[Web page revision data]
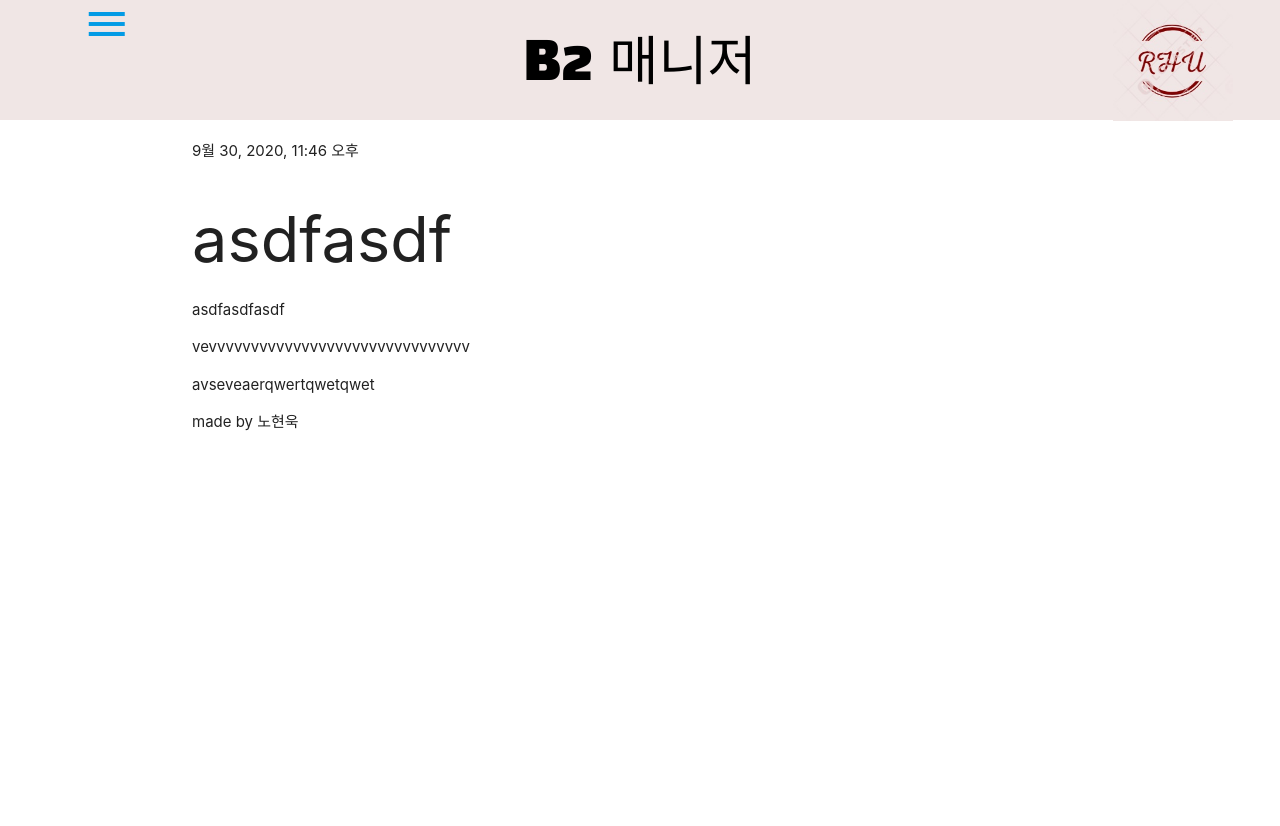
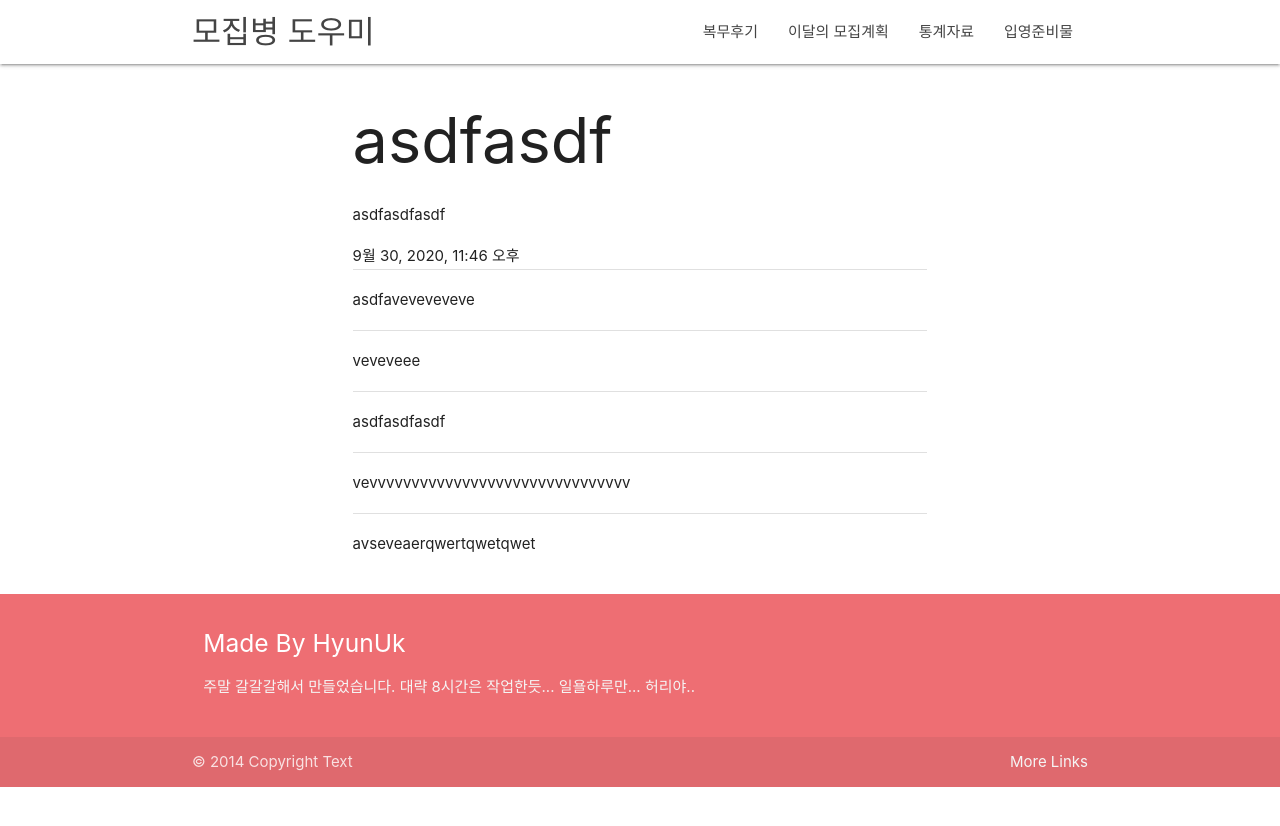
Before and after one commit to rohsik2/RecruitHelper, a Django app: page /community/post/1/ in a window 1280 px wide. Shown: the top 826 px of the page. Run offline with Django 3.2, Linux system fonts and the light colour scheme; data comes from the database, SQL or seed files in the repository; both versions use the stored data as it was after the commit; some libraries are stand-ins or nearby versions.

Commit message:
post n comment

```diff
--- a/account/templates/account/info.html
+++ b/account/templates/account/info.html
@@ -1,4 +1,4 @@
-{% extends 'army_vacation/base.html' %}
+{% extends 'community/base.html' %}
 
 {% block title %}<title>사용자 정보</title>{% endblock %}
 
--- a/account/templates/account/login.html
+++ b/account/templates/account/login.html
@@ -1,4 +1,4 @@
-{% extends 'army_vacation/base.html' %}
+{% extends 'community/base.html' %}
 
 {% block title %}<title>로그인</title>{% endblock %}
 
--- a/account/templates/account/sign_in.html
+++ b/account/templates/account/sign_in.html
@@ -1,4 +1,4 @@
-{% extends 'army_vacation/base.html' %}
+{% extends 'community/base.html' %}
 
 {% block content %}
 <form method="POST" class="post-form">
--- a/account/templates/registration/login.html
+++ b/account/templates/registration/login.html
@@ -1,4 +1,4 @@
-{% extends 'army_vacation/base.html' %}
+{% extends 'community/base.html' %}
 
 {% block title %}<title>로그인</title>{% endblock %}
 
--- a/community/static/css/base.css
+++ b/community/static/css/base.css
@@ -1,41 +1,57 @@
-.header{
-    font-family: 'Black Han Sans', sans-serif;
-    background:#f0e6e5;
-    width:100%;
-    height: 120px;
-    position: fixed;
-    top: 0;
-    left: 0;
-    right: 0;
-}
-.material-icons.md-48 { font-size: 48px; }
+/* Custom Stylesheet */
+/**
+ * Use this file to override Materialize files so you can update
+ * the core Materialize files in the future
+ *
+ * Made By MaterializeCSS.com
+ */
 
-
-
-.title{
+nav ul a,
+nav .brand-logo {
+  color: #444 !important;
 }
 
-.logo{
+p {
+  line-height: 2rem;
 }
 
-.banner img{
-    width:100%
+.sidenav-trigger {
+  color: #26a69a;
 }
 
-.h1{
-    font-size:1.8em;
+.parallax-container {
+  min-height: 380px;
+  line-height: 0;
+  height: auto;
+  color: rgba(255,255,255,.9);
 }
-.h2{
-    align-content:left;
-    font-size : 10px;
-}
-.content{
-    margin-top : 140px;
-}
-.footer{
+  .parallax-container .section {
+    width: 100%;
+  }
 
+@media only screen and (max-width : 992px) {
+  .parallax-container .section {
+    position: absolute;
+    top: 40%;
+  }
+  #index-banner .section {
+    top: 10%;
+  }
 }
 
-select{
-    display : unset; !important
+@media only screen and (max-width : 600px) {
+  #index-banner .section {
+    top: 0;
+  }
 }
+
+.icon-block {
+  padding: 0 15px;
+}
+.icon-block .material-icons {
+  font-size: inherit;
+}
+
+footer.page-footer {
+  margin: 0;
+}
--- a/community/templates/community/base.html
+++ b/community/templates/community/base.html
@@ -1,84 +1,72 @@
 {% load staticfiles %}
 <!DOCTYPE html>
-  <html lang='ko'>
+<html lang="ko">
     <head>
+<!--Import Google Icon Font-->
       <link href="https://fonts.googleapis.com/icon?family=Material+Icons" rel="stylesheet">
-    <link href="http://fonts.googleapis.com/css?family=Lobster&subset=latin,latin-ext" rel="stylesheet" type="text/css">
-    <link href="https://fonts.googleapis.com/css2?family=Black+Han+Sans&display=swap" rel="stylesheet">
-    <link rel="stylesheet" href="{% static 'css/materialize.min.css'%}">
-    <link rel="stylesheet" href="{% static 'css/base.css' %}">
+      <!--Import materialize.css-->
+      <link type="text/css" rel="stylesheet" href="{% static 'css/materialize.css'%}"  media="screen,projection"/>
+      <link type="text/css" rel="stylesheet" href="{% static 'css/base.css'%}"  media="screen,projection"/>
+      <script type="text/javascript" src="{% static 'js/materialize.js'%}"></script>
+      <script type="text/javascript" src = "https://code.jquery.com/jquery-2.1.1.min.js"></script>
+      <!--Let browser know website is optimized for mobile-->
+      <meta name="viewport" content="width=device-width, initial-scale=1.0"/>
+        {% block head %}
+        {% endblock %}
+    </head>
+    <body>
+        <nav class="white" role="navigation">
+        <div class="nav-wrapper container">
+          <a id="logo-container" href="{% url 'post_list' %}" class="brand-logo">모집병 도우미</a>
+          <ul class="right hide-on-med-and-down">
+            <li><a href = "{% url 'post_list' %}" class="active">복무후기</a></li>
+            <li><a href = "#" >이달의 모집계획</a></li>
+            <li><a href = "#" >통계자료</a></li>
+            <li><a href = "#" >입영준비물</a></li>
+          </ul>
 
-    <script type="text/javascript" src="https://code.jquery.com/jquery-2.1.1.min.js"></script>
-    <script src="{% static 'js/materialize.min.js'%}"></script>
-    <script src="{% static 'js/base.js'%}"></script>
-    <meta name="viewport" content="width=device-width, initial-scale=1.0"/>
+          <ul id="nav-mobile" class="sidenav">
+            <li><a href = "#" class="active">복무후기</a></li>
+            <li><a href = "#" >이달의 모집계획</a></li>
+            <li><a href = "#" >통계자료</a></li>
+            <li><a href = "#" >입영준비물</a></li>
+          </ul>
+          <a href="#" data-target="nav-mobile" class="sidenav-trigger"><i class="material-icons">menu</i></a>
+        </div>
+        </nav>
 
-  </head>
-
-<body>
         <div class="container">
-        <ul id="slide-out" class="sidenav" style='width : 200px'>
-            <li>
-            <div class="user-view">
-              <div class="background">
-                <img src="{% static 'images/Logo.jpg' %}">
-              </div>
-            {% if user.is_authenticated %}
-              <a href="/account"><span class="white-text name">{{user.name}}</span></a>
-              <a href="/account"><span class="white-text email">{{user.email}}</span></a>
-            {% else %}
-                <a href="/account/login"><span class="white-text name">로그인을 해주세요</span></a>
-            {% endif %}
-            </div>
-            </li>
-
-            <!--<li><a href="#!"><i class="material-icons">cloud</i>First Link With Icon</a></li> -->
-            <!--
-            <li><div class="divider"></div></li>
-            <li><a class="subheader">휴가</a></li>
-            <li><a class="waves-effect" a href="/handbook">휴가 핸드북</a></li>
-            <li><a class="waves-effect" a href="/questionaire">3일 문진표</a></li>
-            <li><a class="waves-effect" a href='/'>전우들의 휴가</a></li>
-             -->
-            <li><div class="divider"></div></li>
-            <li><a class="subheader">병영생활</a></li>
-            <li><a class="waves-effect" a href="/food">오늘의 밥</a></li>
-            <li><a class="waves-effect" a href="/worker">불침번 근무</a></li>
-            <li><a class="waves-effect" a href="/washdish">식기 근무</a></li>
-            <li><a class="waves-effect" a href="/blog">전파 사항</a></li>
-        </ul>
-        <div class="row header">
-            <div class="col s2 center">
-                <a href="#" data-target="slide-out" class="sidenav-trigger" ><i class="material-icons md-48">menu</i></a>
-                </div>
-
-                <div class="col s8 center" style="text-align : center">
-                    <a href="/" style="color:black">
-                    <h2>
-                        B2 매니저
-                    </h2>
-                    </a>
-
-                </div>
-
-                <div class="col s2 center">
-                    <img src= "{% static 'images/Logo.jpg' %}" style="width : 100%; max-width : 120px; ">
-                </div>
-
-
-        </div>
-        <div class = "content">
         {% block content %}
         {% endblock %}
         </div>
 
-        <div class="footer">
-            <h9>
-                made by 노현욱
-            </h9>
+        <footer class="page-footer">
+          <div class="container">
+            <div class="row">
+              <div class="col s12">
+                <h5 class="white-text">Made By HyunUk</h5>
+                <p class="grey-text text-lighten-4">주말 갈갈갈해서 만들었습니다. 대략 8시간은 작업한듯... 일욜하루만... 허리야..</p>
+              </div>
+
             </div>
           </div>
+          <div class="footer-copyright">
+            <div class="container">
+            © 2014 Copyright Text
+            <a class="grey-text text-lighten-4 right" href="#!">More Links</a>
+            </div>
+          </div>
+        </footer>
 
 
+        <script type="text/javascript" src="{% static 'js/materialize.min.js'%}"></script>
+        <script type="text/javascript" src="https://code.jquery.com/jquery-2.1.1.min.js"></script>
+        <script type="text/javascript" src="{% static 'js/materialize.js'%}"></script>
+        <script>
+        $(document).ready(function(){
+            $('.sidenav').sidenav();
+          });
+        </script>
+      <!--JavaScript at end of body for optimized loading-->
     </body>
   </html>
--- a/community/templates/community/post_detail.html
+++ b/community/templates/community/post_detail.html
@@ -2,6 +2,12 @@
 
 {% block content %}
     <div class="post">
+        <div class="row">
+
+        <div class="col offset-l2 l8 s12">
+            <h1>{{ post.title }}</h1>
+            <p>{{ post.text|linebreaks }}</p>
+
             {% if post.published_date %}
             <div class="date">
                 {{ post.published_date }}
@@ -10,12 +16,37 @@
             {% if user.is_authenticated %}
                 <a class="btn btn-default" href="{% url 'post_edit' pk=post.pk %}"><i class="material-icons">edit</i></a>
             {% endif %}
-		<h1>{{ post.title }}</h1>
-        <p>{{ post.text|linebreaks }}</p>
+        </div>
+
+        <div class="col offset-l2 l8 s12">
+            {% if user.is_authenticated %}
+            <form method="POST" class="post-form">{% csrf_token %}
+            {% for field in form %}
+                <div class = form-group {% if field.errors|length > 0 %}has-error{%endif %}">
+                    <label for="{{ field.id_for_label }}">{{ field.label }}</label>
+                    <input name="{{ field.html_name }}" id="{{ field.id_for_lable }}"
+                           class="col form-control s12" type="{{ field.field.widget.input_type }}" value="{{ field.value|default_if_none:'' }}">
+                    {% for error in field.errors %}
+                        <label class="control-label" for="{{ field.id_for_label }}">{{ error }}</label>
+                    {% endfor %}
+                </div>
+            {% endfor %}
+                <div class="form-actions">
+                    <button class="btn btn-primary btn-large" type="submit">댓글달기</button>
+                </div>
+            </form>
+            {% endif %}
+        </div>
+
+        <div class='col offset-l2 l8 s12'>
             {% for comment in comments %}
+            <div class="divider"></div>
             <p>
                 {{comment.text}}
             </p>
             {% endfor %}
         </div>
+
+        </div>
+	</div>
 {% endblock %}
--- a/community/views.py
+++ b/community/views.py
@@ -2,7 +2,7 @@ from django.shortcuts import render
 from django.utils import timezone
 from django.shortcuts import render, get_object_or_404, redirect
 from .models import Post, Comment
-from .forms import PostForm
+from .forms import PostForm, CommentForm
 from datetime import date
 
 
@@ -14,7 +14,18 @@ def post_list(request):
 def post_detail(request, pk):
     post = get_object_or_404(Post, pk=pk)
     comments = comment_list(post)
-    return render(request, 'community/post_detail.html', {'post': post, 'comments':comments})
+    if request.method == "POST" and request.user.is_authenticated:
+        form = CommentForm(request.POST)
+        if form.is_valid():
+            form = form.save(commit=False)
+            form.published_date = timezone.now()
+            form.post = post
+            form.author = request.user
+            form.save()
+            return redirect('post_detail', pk=post.id)
+    else:
+        form = CommentForm(request.POST)
+    return render(request, 'community/post_detail.html', {'post': post, 'comments':comments, 'form' : form})
 
 
 def calendar(request):
@@ -24,9 +35,10 @@ def calendar(request):
 def post_new(request):
     if request.method == "POST":
        form = PostForm(request.POST)
-       if form.is_valid():
+       if form.is_valid() and request.user.is_authenticated:
            post = form.save(commit=False)
            post.published_date = timezone.now()
+           post.author = request.user
            post.save()
            return redirect('post_list')
     else:
@@ -38,7 +50,7 @@ def post_edit(request, pk):
     post = get_object_or_404(Post, pk=pk)
     if request.method == "POST":
         form = PostForm(request.POST, instance=post)
-        if form.is_valid():
+        if form.is_valid() and request.user.is_authenticated:
             post = form.save(commit=False)
             post.author = request.user
             post.published_date = timezone.now()
@@ -50,7 +62,7 @@ def post_edit(request, pk):
 
 
 def comment_list(post):
-    comments = Comment.objects.filter(published_date__lte=timezone.now()).order_by('-published_date')
+    comments = Comment.objects.filter(post=post).order_by('-published_date')
     return comments
 
 def left_day(request):
```
Also changed, not shown: community/templates/community/post_list.html (+18 -11 lines), db.sqlite3, 1 other file. Lines whose indentation alone changed are shown as unchanged.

▸ **Assigned task**: Consider the string "title". State how many lines of the data contain it, giving the number alone.

▸ **Answer to this exercise**: 6